Synopsis: Italian Delicacies Served Up in a Neutron Star Crust
The matter in the outermost layer, or “crust,” of a neutron star (the remnant of a supernova) is believed to host a variety of phases in which dense regions of nucleons are filled with voids of lower density. The presence of the phases, euphemistically referred to as “nuclear pasta” because of their resemblance to the shapes of lasagna, gnocchi, and spaghetti, may affect the emission of neutrinos, the primary mechanism by which the neutron star cools. In Physical Review C, Claudio Dorso of the University of Buenos Aires, Argentina, and colleagues report that a set of topological and geometric descriptors can accurately identify each pasta phase predicted by dynamical simulations, a labeling scheme that could be used to directly map the shape of a pasta phase to its effect on neutrino emission and neutron star cooling.

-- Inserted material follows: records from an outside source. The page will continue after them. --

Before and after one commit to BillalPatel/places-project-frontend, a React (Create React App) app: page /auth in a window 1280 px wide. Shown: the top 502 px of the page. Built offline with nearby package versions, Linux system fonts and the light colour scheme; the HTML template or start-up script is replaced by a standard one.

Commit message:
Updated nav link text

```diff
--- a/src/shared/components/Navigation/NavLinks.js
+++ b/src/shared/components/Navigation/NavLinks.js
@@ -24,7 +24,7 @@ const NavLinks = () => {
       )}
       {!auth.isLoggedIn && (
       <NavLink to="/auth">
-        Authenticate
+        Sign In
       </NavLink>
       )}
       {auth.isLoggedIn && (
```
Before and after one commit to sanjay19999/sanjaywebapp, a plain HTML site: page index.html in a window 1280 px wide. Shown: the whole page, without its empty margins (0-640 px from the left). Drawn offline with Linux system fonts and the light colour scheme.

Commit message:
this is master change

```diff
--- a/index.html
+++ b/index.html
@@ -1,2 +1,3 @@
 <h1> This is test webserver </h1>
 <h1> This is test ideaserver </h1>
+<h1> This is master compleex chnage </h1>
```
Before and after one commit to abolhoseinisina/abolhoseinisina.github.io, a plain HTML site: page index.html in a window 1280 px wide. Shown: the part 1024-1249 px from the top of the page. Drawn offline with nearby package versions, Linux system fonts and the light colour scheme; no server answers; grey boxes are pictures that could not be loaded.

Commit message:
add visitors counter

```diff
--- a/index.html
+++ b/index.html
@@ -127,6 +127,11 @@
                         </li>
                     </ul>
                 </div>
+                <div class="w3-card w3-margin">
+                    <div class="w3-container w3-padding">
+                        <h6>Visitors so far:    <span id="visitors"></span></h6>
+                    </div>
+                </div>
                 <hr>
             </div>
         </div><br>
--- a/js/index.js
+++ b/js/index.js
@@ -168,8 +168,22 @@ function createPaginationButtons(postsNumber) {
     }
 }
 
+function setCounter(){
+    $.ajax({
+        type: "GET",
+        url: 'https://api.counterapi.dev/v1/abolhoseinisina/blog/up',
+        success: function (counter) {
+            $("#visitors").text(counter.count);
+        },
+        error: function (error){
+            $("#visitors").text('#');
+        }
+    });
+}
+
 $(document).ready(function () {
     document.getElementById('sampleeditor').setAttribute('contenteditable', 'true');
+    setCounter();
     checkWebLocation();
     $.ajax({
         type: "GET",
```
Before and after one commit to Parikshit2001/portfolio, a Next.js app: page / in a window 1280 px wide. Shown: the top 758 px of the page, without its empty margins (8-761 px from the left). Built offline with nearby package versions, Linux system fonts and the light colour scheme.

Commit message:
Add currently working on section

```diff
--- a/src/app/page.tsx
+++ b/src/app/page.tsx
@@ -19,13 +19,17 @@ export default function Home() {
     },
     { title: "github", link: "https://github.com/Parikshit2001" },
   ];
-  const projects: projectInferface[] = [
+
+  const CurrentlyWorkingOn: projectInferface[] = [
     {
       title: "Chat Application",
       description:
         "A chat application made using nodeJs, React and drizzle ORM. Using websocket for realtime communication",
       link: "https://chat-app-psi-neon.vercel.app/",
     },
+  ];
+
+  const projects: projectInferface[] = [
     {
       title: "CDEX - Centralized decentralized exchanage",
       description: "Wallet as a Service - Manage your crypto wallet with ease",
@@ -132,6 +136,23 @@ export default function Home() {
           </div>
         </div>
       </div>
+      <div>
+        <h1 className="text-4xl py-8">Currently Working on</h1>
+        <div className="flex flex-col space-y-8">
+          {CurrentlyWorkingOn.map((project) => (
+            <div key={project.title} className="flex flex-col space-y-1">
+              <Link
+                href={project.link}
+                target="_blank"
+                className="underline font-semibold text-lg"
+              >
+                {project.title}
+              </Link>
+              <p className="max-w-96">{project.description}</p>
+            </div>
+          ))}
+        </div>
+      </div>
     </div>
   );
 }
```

Dorso et al. classify a particular pasta phase by defining its volume, area, mean curvature, and its Euler characteristic—a number that represents the phase’s topology. Although pasta phases have long been studied theoretically, the authors’ calculations are some of the first to use a classical molecular dynamics model that is consistent with low- to medium-energy nuclear reactions. Moreover, they make no initial assumptions about the phase structure, which should help clarify the balance of forces and parameters that lead to the formation of each phase. – Joseph Kapusta